[[ GIVEN DATA open ]]
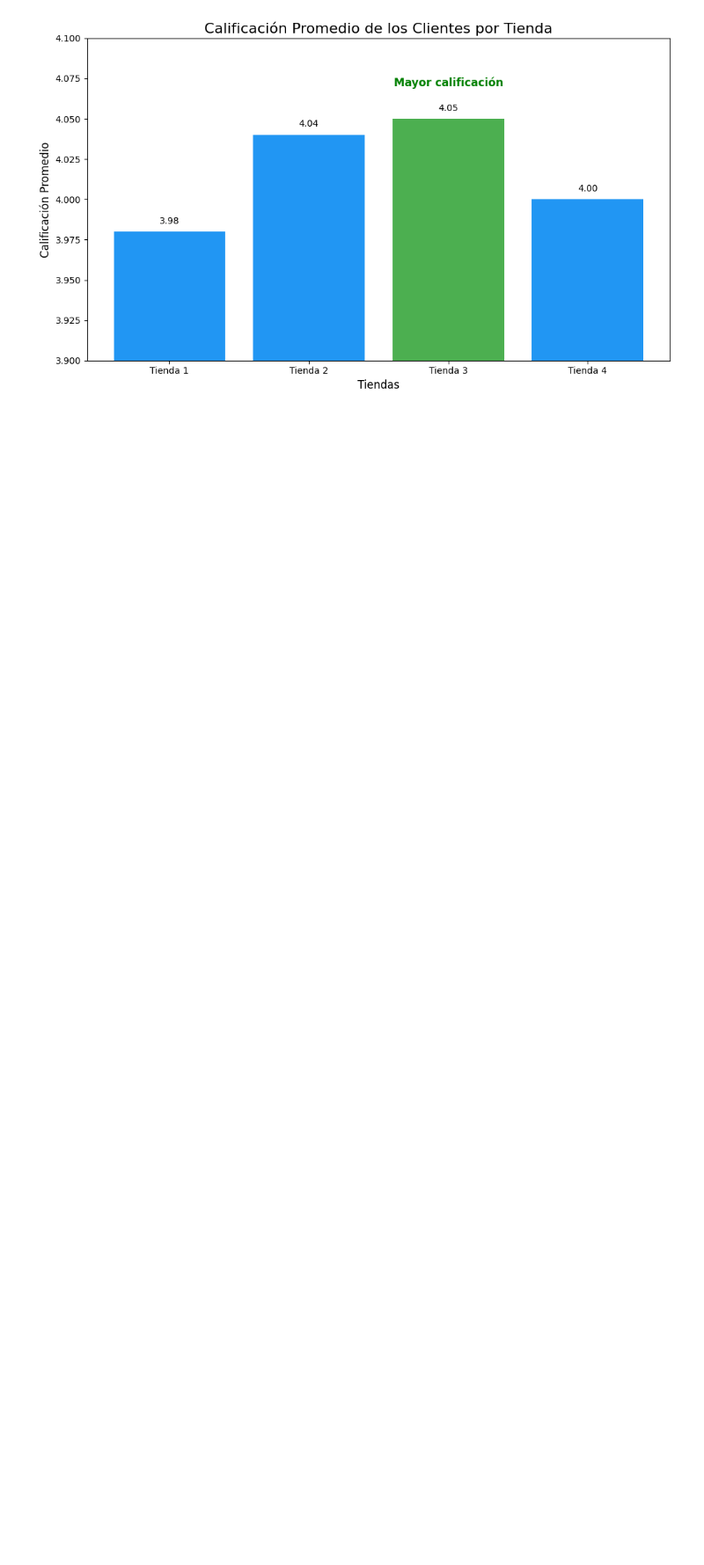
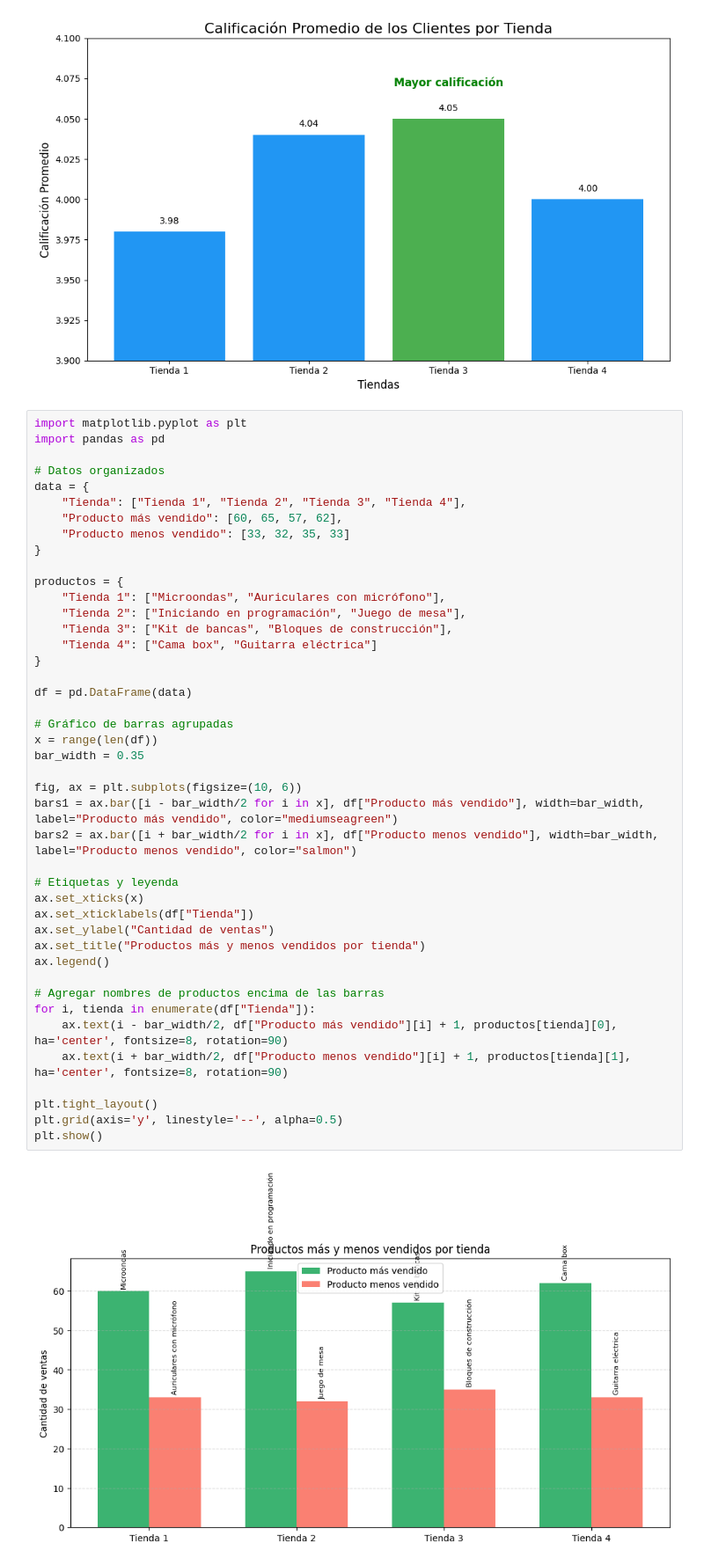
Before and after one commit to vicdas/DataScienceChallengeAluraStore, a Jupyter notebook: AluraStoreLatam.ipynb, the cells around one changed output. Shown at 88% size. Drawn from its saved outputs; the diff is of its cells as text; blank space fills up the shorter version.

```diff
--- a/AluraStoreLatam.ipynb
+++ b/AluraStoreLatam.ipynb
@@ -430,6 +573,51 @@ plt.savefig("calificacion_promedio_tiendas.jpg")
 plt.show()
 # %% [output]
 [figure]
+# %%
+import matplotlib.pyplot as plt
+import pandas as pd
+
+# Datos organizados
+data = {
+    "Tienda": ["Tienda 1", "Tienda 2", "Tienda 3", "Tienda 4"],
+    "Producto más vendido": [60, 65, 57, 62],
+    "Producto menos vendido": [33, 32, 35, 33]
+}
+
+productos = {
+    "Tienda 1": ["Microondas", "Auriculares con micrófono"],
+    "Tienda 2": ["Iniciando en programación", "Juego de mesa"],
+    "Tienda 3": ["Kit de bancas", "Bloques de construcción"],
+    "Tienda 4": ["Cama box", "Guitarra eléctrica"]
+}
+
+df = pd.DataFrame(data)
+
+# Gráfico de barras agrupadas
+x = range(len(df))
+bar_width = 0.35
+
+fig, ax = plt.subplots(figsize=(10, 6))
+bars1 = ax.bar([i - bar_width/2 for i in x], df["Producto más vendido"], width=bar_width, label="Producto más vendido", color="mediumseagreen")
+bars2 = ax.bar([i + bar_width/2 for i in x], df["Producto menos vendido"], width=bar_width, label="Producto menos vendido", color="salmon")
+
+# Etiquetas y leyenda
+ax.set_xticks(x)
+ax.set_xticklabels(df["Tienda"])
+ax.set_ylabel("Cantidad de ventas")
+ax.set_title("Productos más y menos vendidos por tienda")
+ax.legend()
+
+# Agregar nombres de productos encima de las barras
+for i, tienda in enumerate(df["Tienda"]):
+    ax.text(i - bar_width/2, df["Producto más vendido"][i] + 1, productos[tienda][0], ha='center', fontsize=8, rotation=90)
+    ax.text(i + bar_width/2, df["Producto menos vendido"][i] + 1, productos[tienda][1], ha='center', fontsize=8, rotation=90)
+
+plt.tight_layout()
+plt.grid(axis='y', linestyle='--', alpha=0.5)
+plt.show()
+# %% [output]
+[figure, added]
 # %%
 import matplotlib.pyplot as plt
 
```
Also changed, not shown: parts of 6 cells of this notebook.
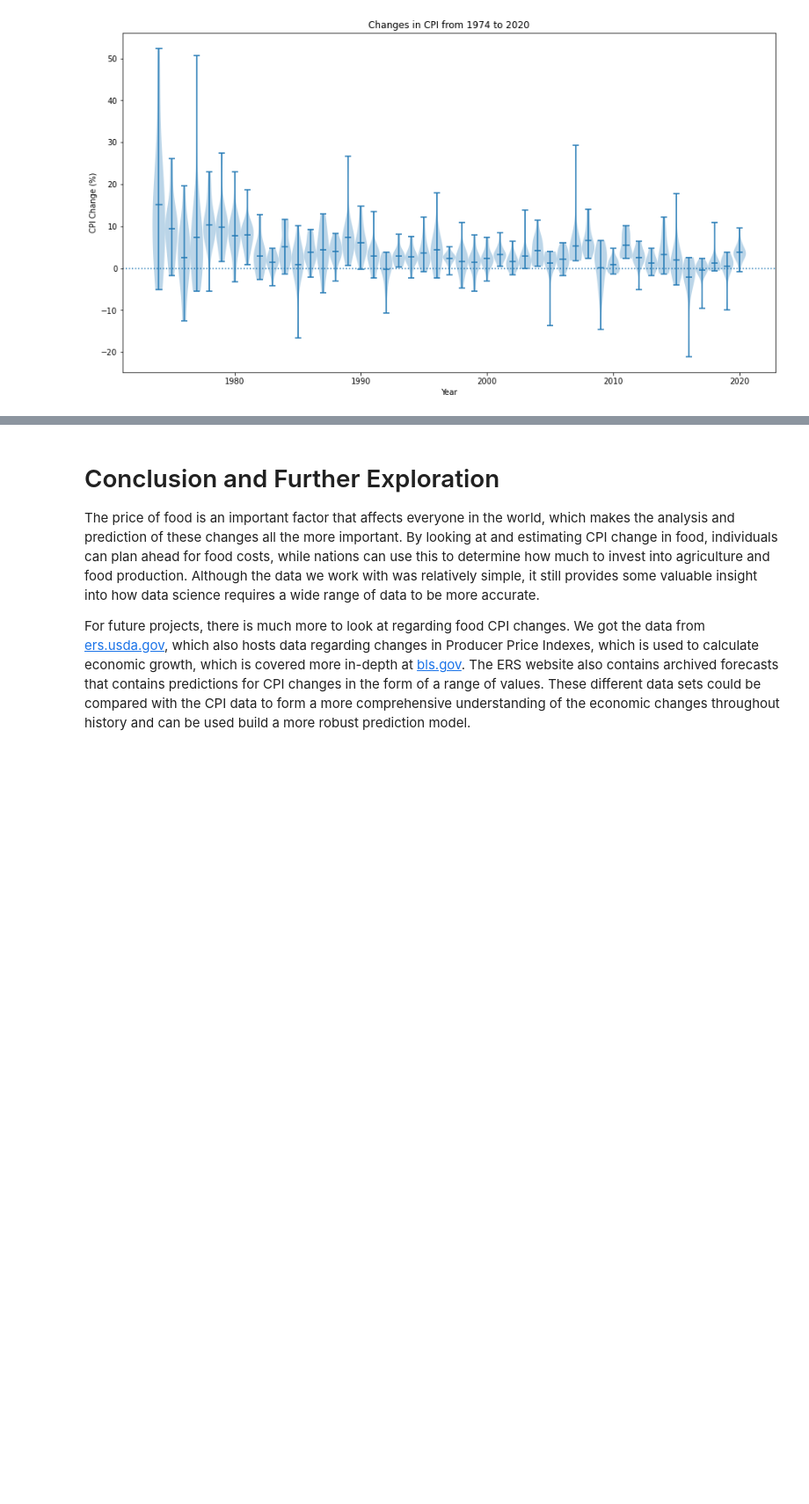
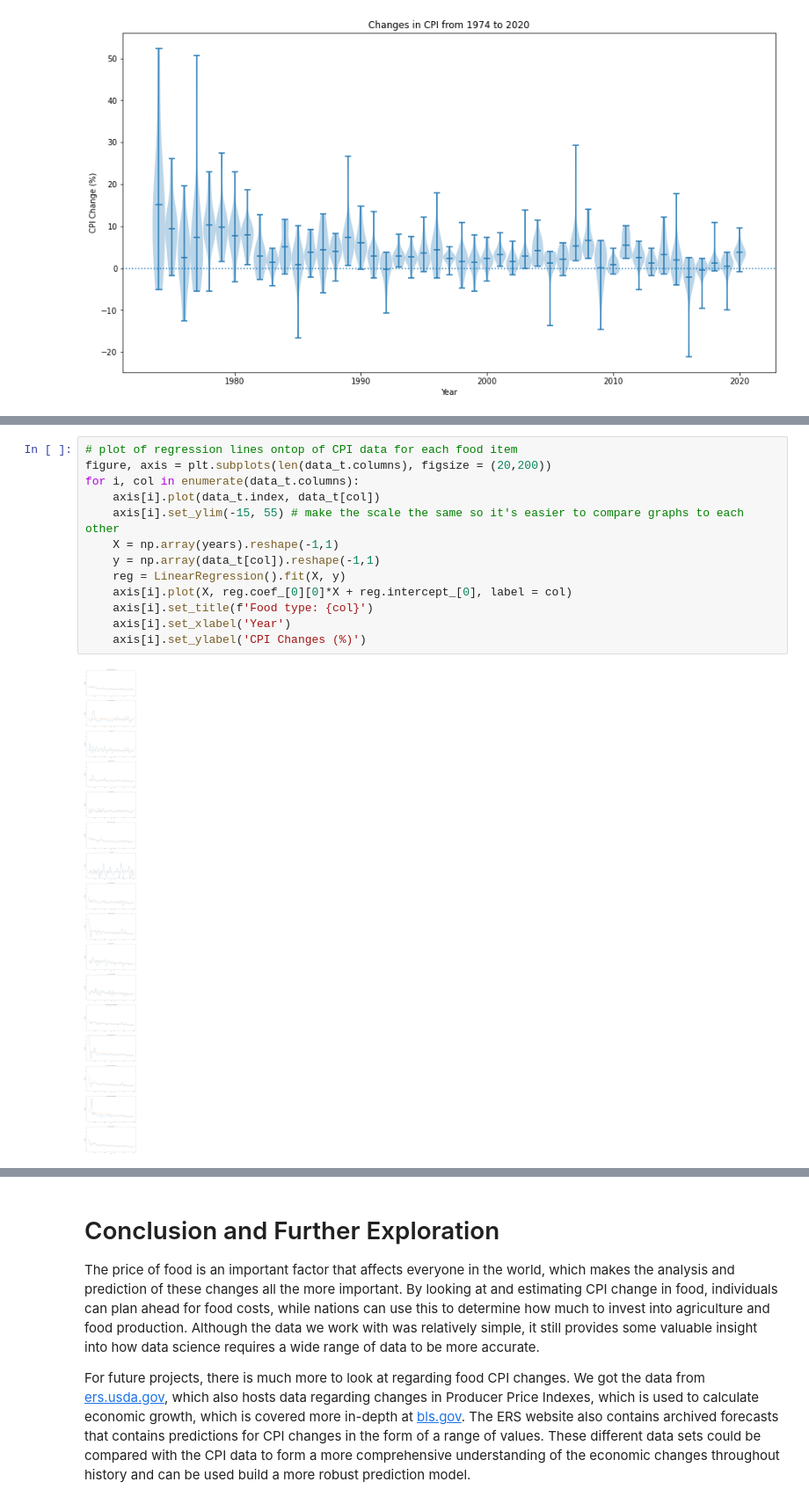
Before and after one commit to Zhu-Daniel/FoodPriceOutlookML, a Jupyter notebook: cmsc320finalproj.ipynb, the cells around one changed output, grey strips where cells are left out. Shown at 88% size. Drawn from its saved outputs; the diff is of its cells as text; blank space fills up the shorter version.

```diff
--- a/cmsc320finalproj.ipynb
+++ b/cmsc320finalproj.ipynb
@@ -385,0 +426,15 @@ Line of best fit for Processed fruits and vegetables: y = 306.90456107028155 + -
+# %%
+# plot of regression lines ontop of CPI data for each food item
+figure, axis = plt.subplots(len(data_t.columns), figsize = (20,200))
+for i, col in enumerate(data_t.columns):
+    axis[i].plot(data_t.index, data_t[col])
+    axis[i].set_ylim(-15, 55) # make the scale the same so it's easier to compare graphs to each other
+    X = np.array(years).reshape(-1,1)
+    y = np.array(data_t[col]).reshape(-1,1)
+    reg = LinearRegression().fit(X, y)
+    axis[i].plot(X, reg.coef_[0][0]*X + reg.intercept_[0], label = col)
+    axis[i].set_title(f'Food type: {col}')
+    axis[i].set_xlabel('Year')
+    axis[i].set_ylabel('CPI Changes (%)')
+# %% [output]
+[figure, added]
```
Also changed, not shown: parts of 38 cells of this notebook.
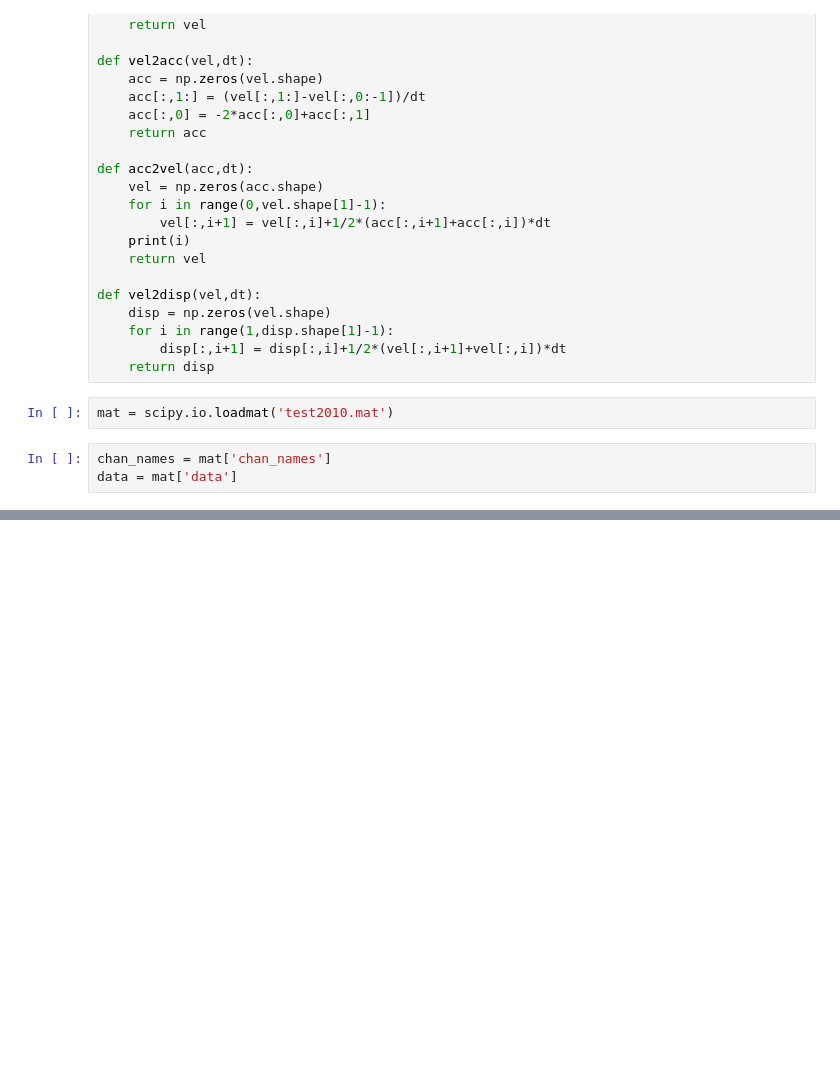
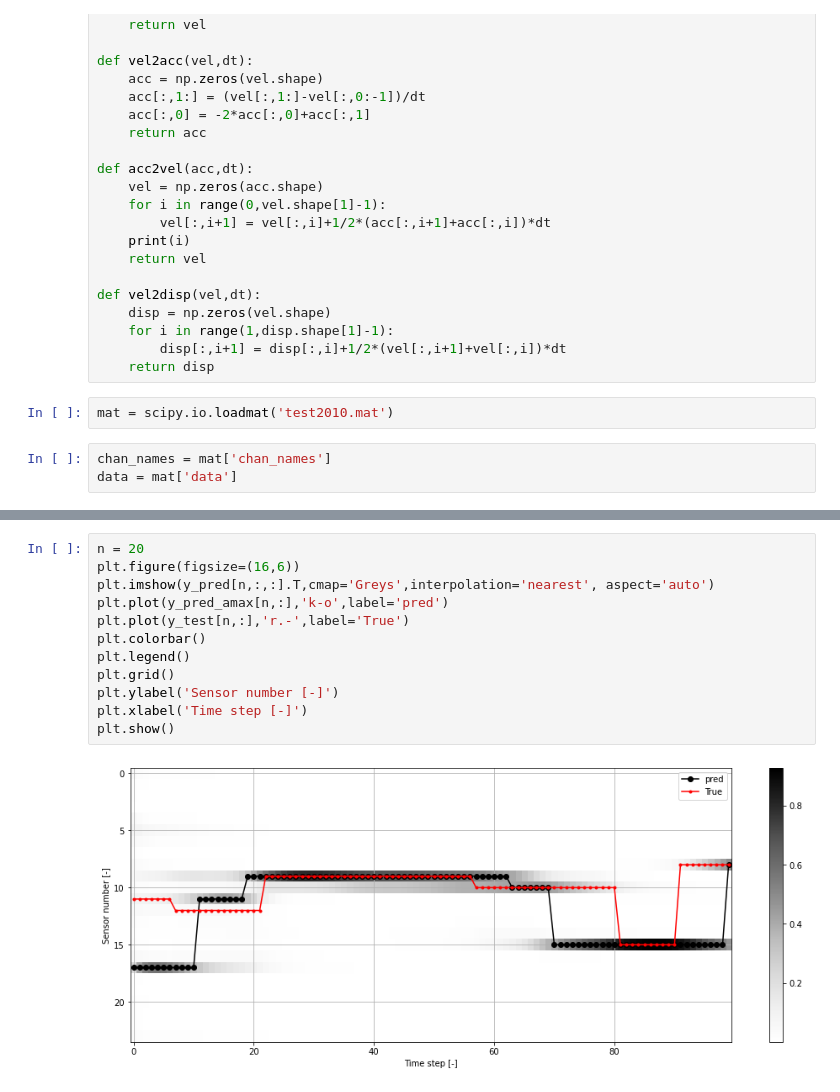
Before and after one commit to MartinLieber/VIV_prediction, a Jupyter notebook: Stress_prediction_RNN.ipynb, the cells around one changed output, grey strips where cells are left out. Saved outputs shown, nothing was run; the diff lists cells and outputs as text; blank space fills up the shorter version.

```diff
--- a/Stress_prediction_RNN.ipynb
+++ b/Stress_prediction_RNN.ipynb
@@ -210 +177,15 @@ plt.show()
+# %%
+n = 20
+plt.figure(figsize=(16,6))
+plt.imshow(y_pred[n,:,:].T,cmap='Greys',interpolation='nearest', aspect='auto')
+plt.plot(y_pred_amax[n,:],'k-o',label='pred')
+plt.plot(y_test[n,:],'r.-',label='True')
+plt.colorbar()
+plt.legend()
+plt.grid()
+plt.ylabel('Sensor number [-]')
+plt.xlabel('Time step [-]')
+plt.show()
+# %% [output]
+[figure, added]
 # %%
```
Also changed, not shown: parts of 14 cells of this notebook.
[[ GIVEN DATA closed ]]
YOUR ASSIGNMENT: The records above must be repeated exactly, minus their pictures.

RESPONSE BELOW:
Before and after one commit to vicdas/DataScienceChallengeAluraStore, a Jupyter notebook: AluraStoreLatam.ipynb, the cells around one changed output. Shown at 88% size. Drawn from its saved outputs; the diff is of its cells as text; blank space fills up the shorter version.

```diff
--- a/AluraStoreLatam.ipynb
+++ b/AluraStoreLatam.ipynb
@@ -430,6 +573,51 @@ plt.savefig("calificacion_promedio_tiendas.jpg")
 plt.show()
 # %% [output]
 [figure]
+# %%
+import matplotlib.pyplot as plt
+import pandas as pd
+
+# Datos organizados
+data = {
+    "Tienda": ["Tienda 1", "Tienda 2", "Tienda 3", "Tienda 4"],
+    "Producto más vendido": [60, 65, 57, 62],
+    "Producto menos vendido": [33, 32, 35, 33]
+}
+
+productos = {
+    "Tienda 1": ["Microondas", "Auriculares con micrófono"],
+    "Tienda 2": ["Iniciando en programación", "Juego de mesa"],
+    "Tienda 3": ["Kit de bancas", "Bloques de construcción"],
+    "Tienda 4": ["Cama box", "Guitarra eléctrica"]
+}
+
+df = pd.DataFrame(data)
+
+# Gráfico de barras agrupadas
+x = range(len(df))
+bar_width = 0.35
+
+fig, ax = plt.subplots(figsize=(10, 6))
+bars1 = ax.bar([i - bar_width/2 for i in x], df["Producto más vendido"], width=bar_width, label="Producto más vendido", color="mediumseagreen")
+bars2 = ax.bar([i + bar_width/2 for i in x], df["Producto menos vendido"], width=bar_width, label="Producto menos vendido", color="salmon")
+
+# Etiquetas y leyenda
+ax.set_xticks(x)
+ax.set_xticklabels(df["Tienda"])
+ax.set_ylabel("Cantidad de ventas")
+ax.set_title("Productos más y menos vendidos por tienda")
+ax.legend()
+
+# Agregar nombres de productos encima de las barras
+for i, tienda in enumerate(df["Tienda"]):
+    ax.text(i - bar_width/2, df["Producto más vendido"][i] + 1, productos[tienda][0], ha='center', fontsize=8, rotation=90)
+    ax.text(i + bar_width/2, df["Producto menos vendido"][i] + 1, productos[tienda][1], ha='center', fontsize=8, rotation=90)
+
+plt.tight_layout()
+plt.grid(axis='y', linestyle='--', alpha=0.5)
+plt.show()
+# %% [output]
+[figure, added]
 # %%
 import matplotlib.pyplot as plt
 
```
Also changed, not shown: parts of 6 cells of this notebook.
Before and after one commit to Zhu-Daniel/FoodPriceOutlookML, a Jupyter notebook: cmsc320finalproj.ipynb, the cells around one changed output, grey strips where cells are left out. Shown at 88% size. Drawn from its saved outputs; the diff is of its cells as text; blank space fills up the shorter version.

```diff
--- a/cmsc320finalproj.ipynb
+++ b/cmsc320finalproj.ipynb
@@ -385,0 +426,15 @@ Line of best fit for Processed fruits and vegetables: y = 306.90456107028155 + -
+# %%
+# plot of regression lines ontop of CPI data for each food item
+figure, axis = plt.subplots(len(data_t.columns), figsize = (20,200))
+for i, col in enumerate(data_t.columns):
+    axis[i].plot(data_t.index, data_t[col])
+    axis[i].set_ylim(-15, 55) # make the scale the same so it's easier to compare graphs to each other
+    X = np.array(years).reshape(-1,1)
+    y = np.array(data_t[col]).reshape(-1,1)
+    reg = LinearRegression().fit(X, y)
+    axis[i].plot(X, reg.coef_[0][0]*X + reg.intercept_[0], label = col)
+    axis[i].set_title(f'Food type: {col}')
+    axis[i].set_xlabel('Year')
+    axis[i].set_ylabel('CPI Changes (%)')
+# %% [output]
+[figure, added]
```
Also changed, not shown: parts of 38 cells of this notebook.
Before and after one commit to MartinLieber/VIV_prediction, a Jupyter notebook: Stress_prediction_RNN.ipynb, the cells around one changed output, grey strips where cells are left out. Saved outputs shown, nothing was run; the diff lists cells and outputs as text; blank space fills up the shorter version.

```diff
--- a/Stress_prediction_RNN.ipynb
+++ b/Stress_prediction_RNN.ipynb
@@ -210 +177,15 @@ plt.show()
+# %%
+n = 20
+plt.figure(figsize=(16,6))
+plt.imshow(y_pred[n,:,:].T,cmap='Greys',interpolation='nearest', aspect='auto')
+plt.plot(y_pred_amax[n,:],'k-o',label='pred')
+plt.plot(y_test[n,:],'r.-',label='True')
+plt.colorbar()
+plt.legend()
+plt.grid()
+plt.ylabel('Sensor number [-]')
+plt.xlabel('Time step [-]')
+plt.show()
+# %% [output]
+[figure, added]
 # %%
```
Also changed, not shown: parts of 14 cells of this notebook.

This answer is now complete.